• [Exercise data]:
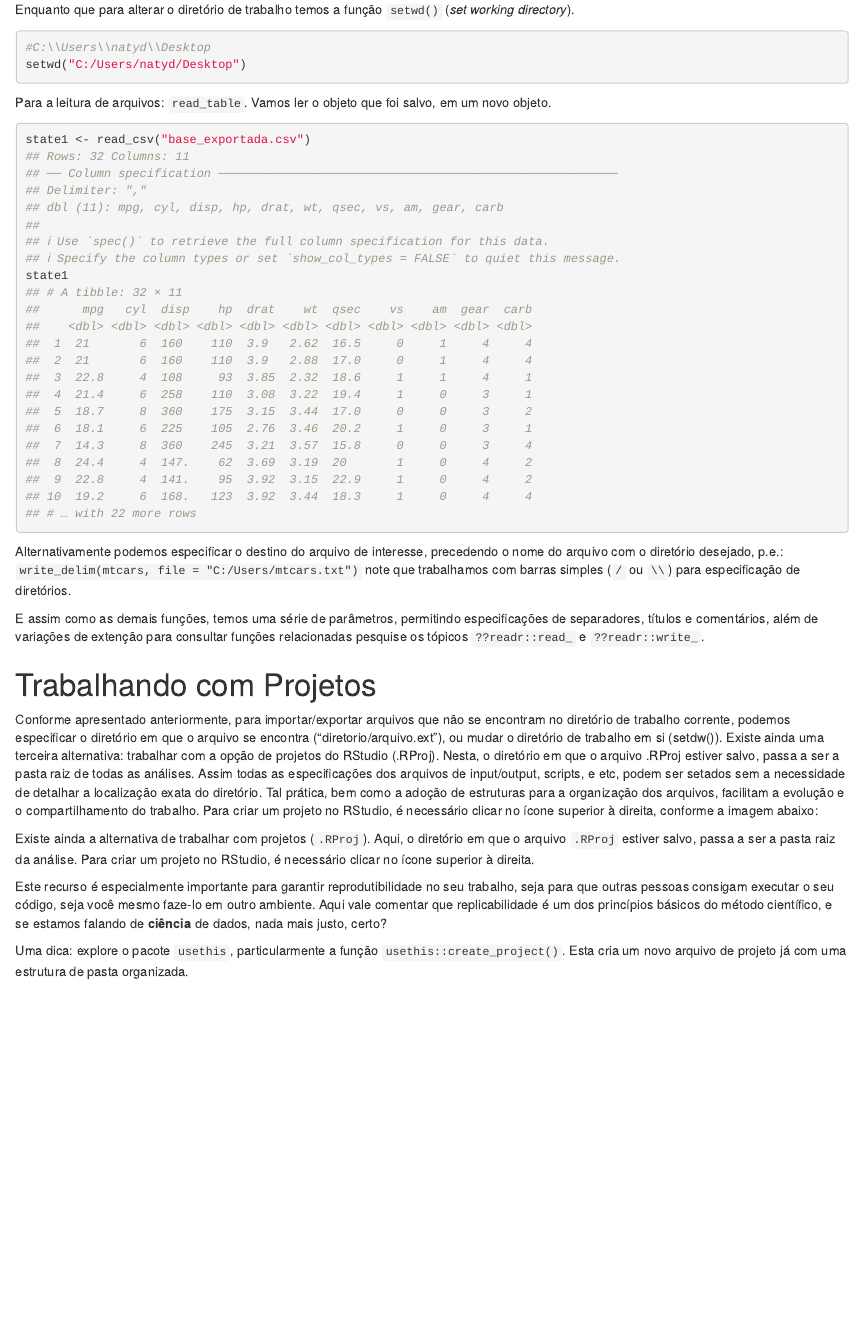
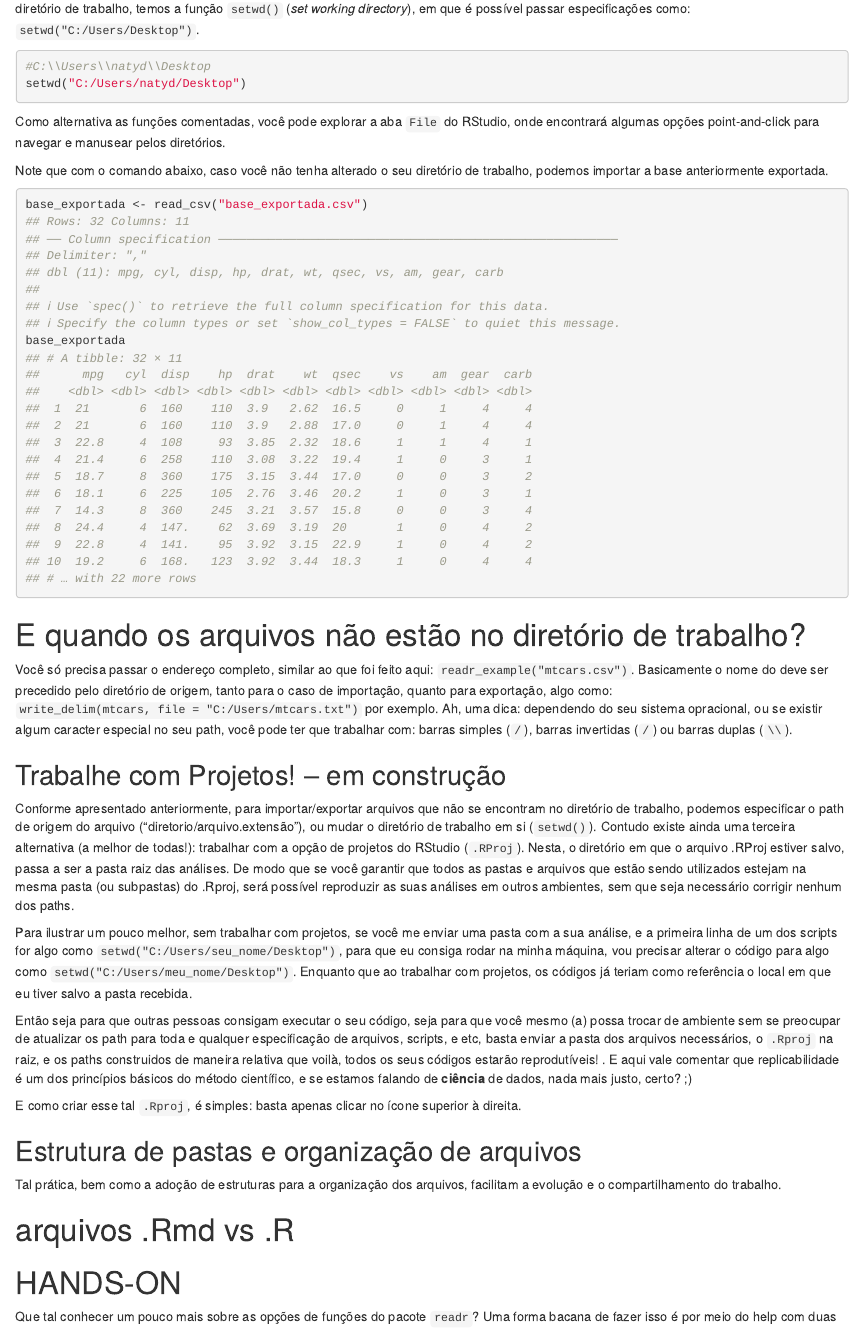
Before and after one commit to natydemi/202205_linkedin_RforDS, an R Markdown document (scripts/modulo02_importação_01_dados.Rmd): the page in a window 1100 px wide, from 3870 px down before the commit and from 3800 px down after it. The pictures show the output file scripts/modulo02_importação_01_dados.html that the author committed with the source, opened offline.

Commit message:
importação e exportação de arquivos

````diff
--- a/scripts/modulo02_importação_01_dados.Rmd
+++ b/scripts/modulo02_importação_01_dados.Rmd
@@ -168,4 +160,4 @@
-Enquanto que para alterar o diretório de trabalho temos a função `setwd()` (*set working directory*).
+Em termos práticos, o diretório vai te ajudar a trabalhar de uma maneira mais prática e organizada. No caso de você ter interesse em alterar o diretório de trabalho, temos a função `setwd()` (*set working directory*), em que é possível passar especificações como: `setwd("C:/Users/Desktop")`.
 
 
 ```{r}
@@ -173,26 +165,41 @@
 setwd("C:/Users/natyd/Desktop")
 ```
 
-Para a leitura de arquivos: `read_table`. Vamos ler o objeto que foi salvo, em um novo objeto.
+Como alternativa as funções comentadas, você pode explorar a aba `File` do RStudio, onde encontrará algumas opções point-and-click para navegar e manusear pelos diretórios.
+
+Note que com o comando abaixo, caso você não tenha alterado o seu diretório de trabalho, podemos importar a base anteriormente exportada.
 
 ```{r}
-state1 <- read_csv("base_exportada.csv")
-state1
+base_exportada <- read_csv("base_exportada.csv")
+base_exportada
 ```
 
-Alternativamente podemos especificar o destino do arquivo de interesse, precedendo o nome do arquivo com o diretório desejado, p.e.: `write_delim(mtcars, file = "C:/Users/mtcars.txt")` note que trabalhamos com barras simples (`/` ou `\\`) para especificação de diretórios.
 
-E assim como as demais funções, temos uma série de parâmetros, permitindo especificações de separadores, títulos e comentários, além de variações de extenção para consultar funções relacionadas pesquise os tópicos `??readr::read_` e `??readr::write_`.
+# E quando os arquivos não estão no diretório de trabalho?
+
+Você só precisa passar o endereço completo, similar ao que foi feito aqui: `readr_example("mtcars.csv")`. Basicamente o nome do deve ser precedido pelo diretório de origem, tanto para o caso de importação, quanto para exportação, algo como: `write_delim(mtcars, file = "C:/Users/mtcars.txt")` por exemplo. Ah, uma dica: dependendo do seu sistema opracional, ou se existir algum caracter especial no seu path, você pode ter que trabalhar com: barras simples (`/`), barras invertidas (`/`) ou barras duplas (`\\`).
 
 
 
-# Trabalhando com Projetos
+## Trabalhe com Projetos! -- em construção
 
-Conforme apresentado anteriormente, para importar/exportar arquivos que não se encontram no diretório de trabalho corrente, podemos especificar o diretório em que o arquivo se encontra ("diretorio/arquivo.ext"), ou mudar o diretório de trabalho em si (setdw()). Existe ainda uma terceira alternativa: trabalhar com a opção de projetos do RStudio (.RProj). Nesta, o diretório em que o arquivo .RProj estiver salvo, passa a ser a pasta raiz de todas as análises. Assim todas as especificações dos arquivos de input/output, scripts, e etc, podem ser setados sem a necessidade de detalhar a localização exata do diretório. Tal prática, bem como a adoção de estruturas para a organização dos arquivos, facilitam a evolução e o compartilhamento do trabalho. Para criar um projeto no RStudio, é necessário clicar no ícone superior à direita, conforme a imagem abaixo:
+Conforme apresentado anteriormente, para importar/exportar arquivos que não se encontram no diretório de trabalho, podemos especificar o path de origem do arquivo ("diretorio/arquivo.extensão"), ou mudar o diretório de trabalho em si (`setwd()`). Contudo existe ainda uma terceira alternativa (a melhor de todas!): trabalhar com a opção de projetos do RStudio (`.RProj`). Nesta, o diretório em que o arquivo .RProj estiver salvo, passa a ser a pasta raiz das análises. De modo que se você garantir que todos as pastas e arquivos que estão sendo utilizados estejam na mesma pasta (ou subpastas) do .Rproj, será possível reproduzir as suas análises em outros ambientes, sem que seja necessário corrigir nenhum dos paths.
+
+Para ilustrar um pouco melhor, sem trabalhar com projetos, se você me enviar uma pasta com a sua análise, e a primeira linha de um dos scripts for algo como `setwd("C:/Users/seu_nome/Desktop")`, para que eu consiga rodar na minha máquina, vou precisar alterar o código para algo como `setwd("C:/Users/meu_nome/Desktop")`. Enquanto que ao trabalhar com projetos, os códigos já teriam como referência o local em que eu tiver salvo a pasta recebida.
+
+Então seja para que outras pessoas consigam executar o seu código, seja para que você mesmo (a) possa trocar de ambiente sem se preocupar de atualizar os path para toda e qualquer  especificação de arquivos, scripts, e etc, basta enviar a pasta dos arquivos necessários, o `.Rproj` na raiz, e os paths construidos de maneira relativa que voilà, todos os seus códigos estarão reprodutíveis! . E aqui vale comentar que replicabilidade é um dos princípios básicos do método científico, e se estamos falando de **ciência** de dados, nada mais justo, certo? ;)
 
 
-Existe ainda a alternativa de trabalhar com projetos (`.RProj`). Aqui, o diretório em que o arquivo `.RProj` estiver salvo, passa a ser a pasta raiz da análise. Para criar um projeto no RStudio, é necessário clicar no ícone superior à direita.
+E como criar esse tal `.Rproj`, é simples: basta apenas clicar no ícone superior à direita.
 
-Este recurso é especialmente importante para garantir reprodutibilidade no seu trabalho, seja para que outras pessoas consigam executar o seu código, seja você mesmo faze-lo em outro ambiente. Aqui vale comentar que replicabilidade é um dos princípios básicos do método científico, e se estamos falando de **ciência** de dados, nada mais justo, certo?
 
-Uma dica: explore o pacote `usethis`, particularmente a função `usethis::create_project()`. Esta cria um novo arquivo de projeto já com uma estrutura de pasta organizada.
+## Estrutura de pastas e organização de arquivos
+
+Tal prática, bem como a adoção de estruturas para a organização dos arquivos, facilitam a evolução e o compartilhamento do trabalho.
+
+
+# arquivos .Rmd vs .R
+
+# HANDS-ON
+
+Que tal conhecer um pouco mais sobre as opções de funções do pacote `readr`? Uma forma bacana de fazer isso é por meio do help com duas interrogações: `??readr::read_` e `??readr::write_`.
````
Also changed, not shown: scripts/modulo02_importação_02_R_vs_Rmd.R (deleted, +0 -47 lines), scripts/modulo02_importação_01_dados.html, scripts/modulo02_importação_02_inspeção_e_tipo_de_dados.Rmd (renamed from scripts/modulo02_importação_03_inspeção_e_tipo_de_dados.Rmd), scripts/modulo02_importação_02_inspeção_e_tipo_de_dados.html (renamed from scripts/modulo02_importação_03_inspeção_e_tipo_de_dados.html), scripts/modulo02_importação_03_tipos_e_estruturas_de_dados.R (renamed from scripts/modulo02_importação_04_tipos_e_estruturas_de_dados.R), scripts/modulo02_importação_01_dados.Rmd (24 more changed lines).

• [Exercise description]: Respond with nothing but the number of lines in the data above that include the word "novo".

• [Result of this exercise]: 2